## EXERCISE GOAL
Scan the entries below for the string "term" and copy every line where it turns up.

## DATA SECTION
=== Begin Enclosure ===
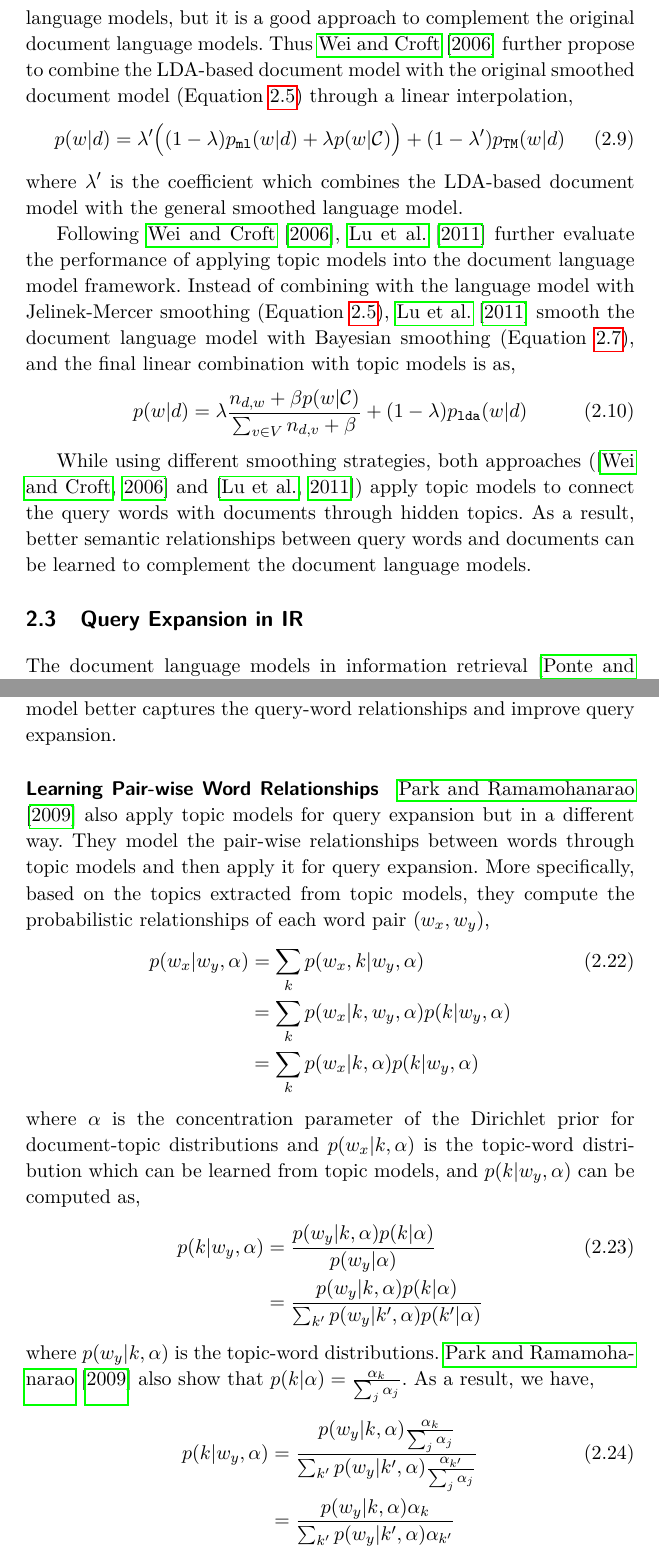
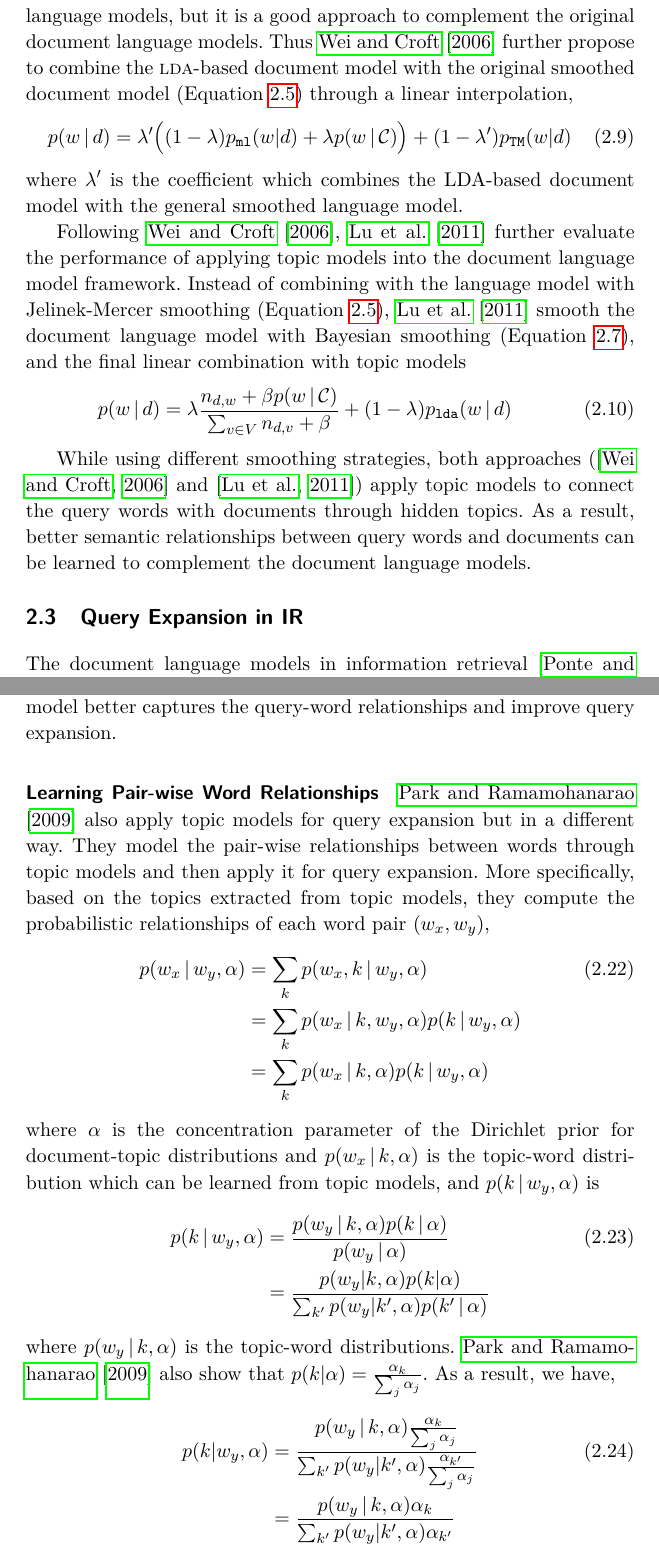
Before and after one commit to ezubaric/TM_applications_book, a LaTeX thesis (main.tex, which reads chapters/ir.tex): two parts of pages 26 and 31 of 122 before the commit and two parts of pages 26 and 31 of 124 after it, joined at a grey line, cut so that both start at the same text. Compiled offline with pdfLaTeX.

Commit message:
ir tweaks / edits

```diff
--- a/chapters/ir.tex
+++ b/chapters/ir.tex
@@ -194,11 +194,11 @@ the topic models based on documents only lose the direct connection
 between query words and documents as in the original document language
 models, but it is a good approach to complement the original document
 language models. Thus \cite{wei-06} further propose to combine the
-LDA-based document model with the original smoothed document
+\abr{lda}-based document model with the original smoothed document
 model~(Equation~\ref{eq:lm-jr}) through a linear interpolation,
 \begin{align}
-p(w|d) = \lambda' \Big( (1 - \lambda) p_{\texttt{ml}}(w|d) + \lambda
-p(w|\mathcal{C}) \Big) + (1 - \lambda') p_{\texttt{TM}}(w|d)
+p(w \g d) = \lambda' \Big( (1 - \lambda) p_{\texttt{ml}}(w|d) + \lambda
+p(w \g \mathcal{C}) \Big) + (1 - \lambda') p_{\texttt{TM}}(w|d)
 \end{align}
 where $\lambda'$ is the coefficient which combines the LDA-based
 document model with the general smoothed language model.
@@ -209,9 +209,10 @@ framework. Instead of combining with the language model with
 Jelinek-Mercer smoothing~(Equation~\ref{eq:lm-jr}), \cite{Lu-2011}
 smooth the document language model with Bayesian
 smoothing~(Equation~\ref{eq:lm-bs}), and the final linear combination
-with topic models is as,
+with topic models
 \begin{align}
-p(w|d) = \lambda \frac{n_{d,w} + \beta p(w|\mathcal{C})}{\sum_{v \in V} n_{d,v} + \beta}  + (1 - \lambda) p_{\texttt{lda}}(w|d)
+p(w \g d) = \lambda \frac{n_{d,w} + \beta p(w \g \mathcal{C})}{\sum_{v
+  \in V} n_{d,v} + \beta}  + (1 - \lambda) p_{\texttt{lda}}(w \g d)
 \end{align}
 
 While using different smoothing strategies, both
@@ -219,6 +220,8 @@ approaches~(\citep{wei-06} and \citep{Lu-2011}) apply topic models to
 connect the query words with documents through hidden topics. As a
 result, better semantic relationships between query words and
 documents can be learned to complement the document language models.
+
+\jbgcomment{Would be good to have an example of how this works.}
 
 \section{Query Expansion in IR}
 
@@ -425,22 +428,25 @@ w_y)$,
 %&= \sum_i p(w_x|z_i, \alpha) p(z_i|w_y, \alpha) \notag
 %\end{align}
 \begin{align}
-p(w_x|w_y, \alpha) &= \sum_k p(w_x, k | w_y, \alpha) \\
-&= \sum_k p(w_x | k, w_y, \alpha) p(k | w_y, \alpha) \notag\\
-&= \sum_k p(w_x|k, \alpha) p(k|w_y, \alpha) \notag
+p(w_x \g w_y, \alpha) &= \sum_k p(w_x, k  \g  w_y, \alpha) \\
+&= \sum_k p(w_x  \g  k, w_y, \alpha) p(k  \g  w_y, \alpha) \notag\\
+&= \sum_k p(w_x  \g  k, \alpha) p(k  \g  w_y, \alpha) \notag
 \end{align}
-where $\alpha$ is the concentration parameter of the Dirichlet prior for document-topic distributions and $p(w_x|k, \alpha)$ is the topic-word distribution which can be learned from topic models, and $p(k|w_y, \alpha)$ can be computed as,
+where $\alpha$ is the concentration parameter of the Dirichlet prior
+for document-topic distributions and $p(w_x  \g  k, \alpha)$ is the
+topic-word distribution which can be learned from topic models, and
+$p(k  \g  w_y, \alpha)$ is
 %\begin{align}
 %p(z_i|w_y, \alpha) &= \frac{p(w_y|z_i,\alpha)p(z_i|\alpha)}{p(w_y|\alpha)} \\
 %&= \frac{p(w_y|z_i,\alpha)p(z_i|\alpha)}{\sum_j p(w_y, z_j|\alpha)} \notag\\
 %&= \frac{p(w_y|z_i,\alpha)p(z_i|\alpha)}{\sum_j p(w_y|z_i,\alpha)p(z_i|\alpha)} \notag
 %\end{align}
 \begin{align}
-p(k|w_y, \alpha) &= \frac{p(w_y|k,\alpha)p(k|\alpha)}{p(w_y|\alpha)} \\
+p(k  \g w_y, \alpha) &= \frac{p(w_y  \g  k,\alpha)p(k \g \alpha)}{p(w_y \g \alpha)} \\
 %&= \frac{p(w_y|k,\alpha)p(k|\alpha)}{\sum_{k'} p(w_y, k'|\alpha)} \notag\\
-&= \frac{p(w_y|k,\alpha)p(k|\alpha)}{\sum_{k'} p(w_y|k',\alpha)p(k'|\alpha)} \notag
+&= \frac{p(w_y|k,\alpha)p(k|\alpha)}{\sum_{k'} p(w_y|k',\alpha)p(k' \g \alpha)} \notag
 \end{align}
-where $p(w_y|k,\alpha)$ is the topic-word distributions. \cite{Park-2009} also show that $p(k|\alpha) = \frac{\alpha_k}{\sum_j \alpha_j}$.
+where $p(w_y \g k,\alpha)$ is the topic-word distributions. \cite{Park-2009} also show that $p(k|\alpha) = \frac{\alpha_k}{\sum_j \alpha_j}$.
 %\begin{align}
 %p(z_i|\alpha) &= \int p(z_i, \theta | \alpha) d\theta \\
 %&= \int p(z_i | \theta, \alpha) p(\theta | \alpha) d\theta \\
@@ -454,11 +460,11 @@ As a result, we have,
 %&= \frac{p(w_y|z_i,\alpha) \alpha_i}{\sum_j p(w_y|z_i,\alpha) \alpha_j} \notag
 %\end{align}
 \begin{align}
-p(k|w_y, \alpha) &= \frac{p(w_y|k,\alpha) \frac{\alpha_k}{\sum_j \alpha_j} }{\sum_{k'} p(w_y|k',\alpha) \frac{\alpha_{k'}}{\sum_j \alpha_j}} \\
-&= \frac{p(w_y|k,\alpha) \alpha_k}{\sum_{k'} p(w_y|k',\alpha) \alpha_{k'}} \notag
+p(k|w_y, \alpha) &= \frac{p(w_y \g k,\alpha) \frac{\alpha_k}{\sum_j \alpha_j} }{\sum_{k'} p(w_y|k',\alpha) \frac{\alpha_{k'}}{\sum_j \alpha_j}} \\
+&= \frac{p(w_y \g k,\alpha) \alpha_k}{\sum_{k'} p(w_y|k',\alpha) \alpha_{k'}} \notag
 \end{align}
 
-The final probabilistic relationships of each term pair  can be represented as,
+The final probabilistic relationships of each term pair  can be represented as
 %\begin{align}
 %p(w_x|w_y, \alpha) = \frac{\sum_i p(w_x|z_i, \alpha) p(w_y|z_i,\alpha) \alpha_i }{\sum_j p(w_y|z_j,\alpha) \alpha_j}
 %\end{align}
```
Also changed, not shown: main.tex (+1 -1 lines), chapters/ir.tex (44 more changed lines).
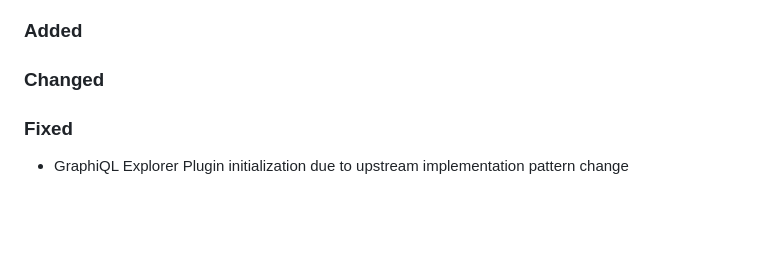
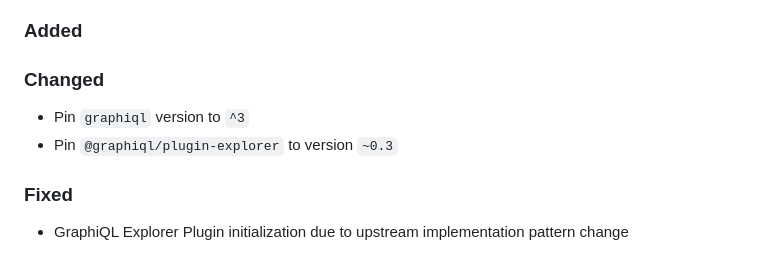
Before and after one commit to cap-js/graphql, a Markdown page: CHANGELOG.md, the part around the change. Drawn GitHub-style; blank space fills up the shorter version.

Commit message:
Add changelog entry

```diff
--- a/CHANGELOG.md
+++ b/CHANGELOG.md
@@ -10,6 +10,9 @@ and this project adheres to [Semantic Versioning](https://semver.org/spec/v2.0.0
 ### Added
 
 ### Changed
+
+- Pin `graphiql` version to `^3`
+- Pin `@graphiql/plugin-explorer` to version `~0.3`
 
 ### Fixed
 
```
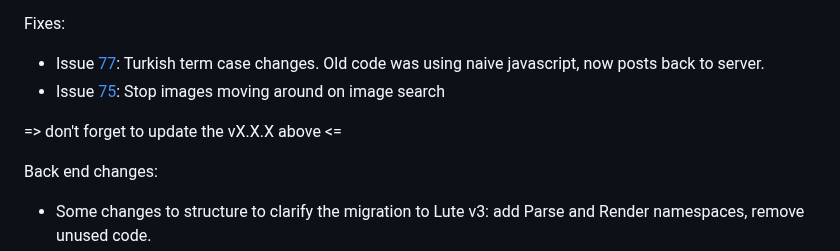
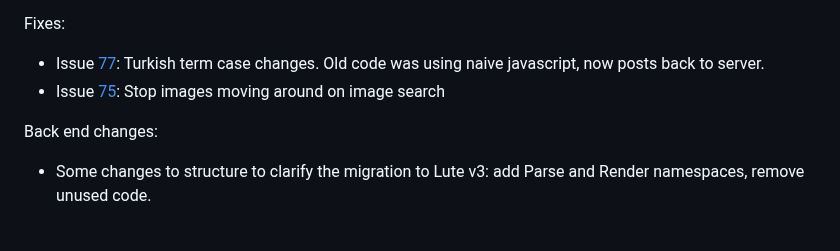
Before and after one commit to jzohrab/lute, a Markdown page: docs/CHANGELOG.md, the part around the change. GitHub-like rendering; blank space fills up the shorter version.

Commit message:
Remove changelog cruft.

```diff
--- a/docs/CHANGELOG.md
+++ b/docs/CHANGELOG.md
@@ -11,8 +11,6 @@ Fixes:
 
 * Issue [77](https://github.com/jzohrab/lute/issues/77): Turkish term case changes.  Old code was using naive javascript, now posts back to server.
 * Issue [75](https://github.com/jzohrab/lute/issues/75): Stop images moving around on image search
-
-=> don't forget to update the vX.X.X above <=
 
 Back end changes:
 
```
=== End Enclosure ===
## COMPLETED EXERCISE
-The final probabilistic relationships of each term pair  can be represented as,
+The final probabilistic relationships of each term pair  can be represented as
 * Issue [77](https://github.com/jzohrab/lute/issues/77): Turkish term case changes.  Old code was using naive javascript, now posts back to server.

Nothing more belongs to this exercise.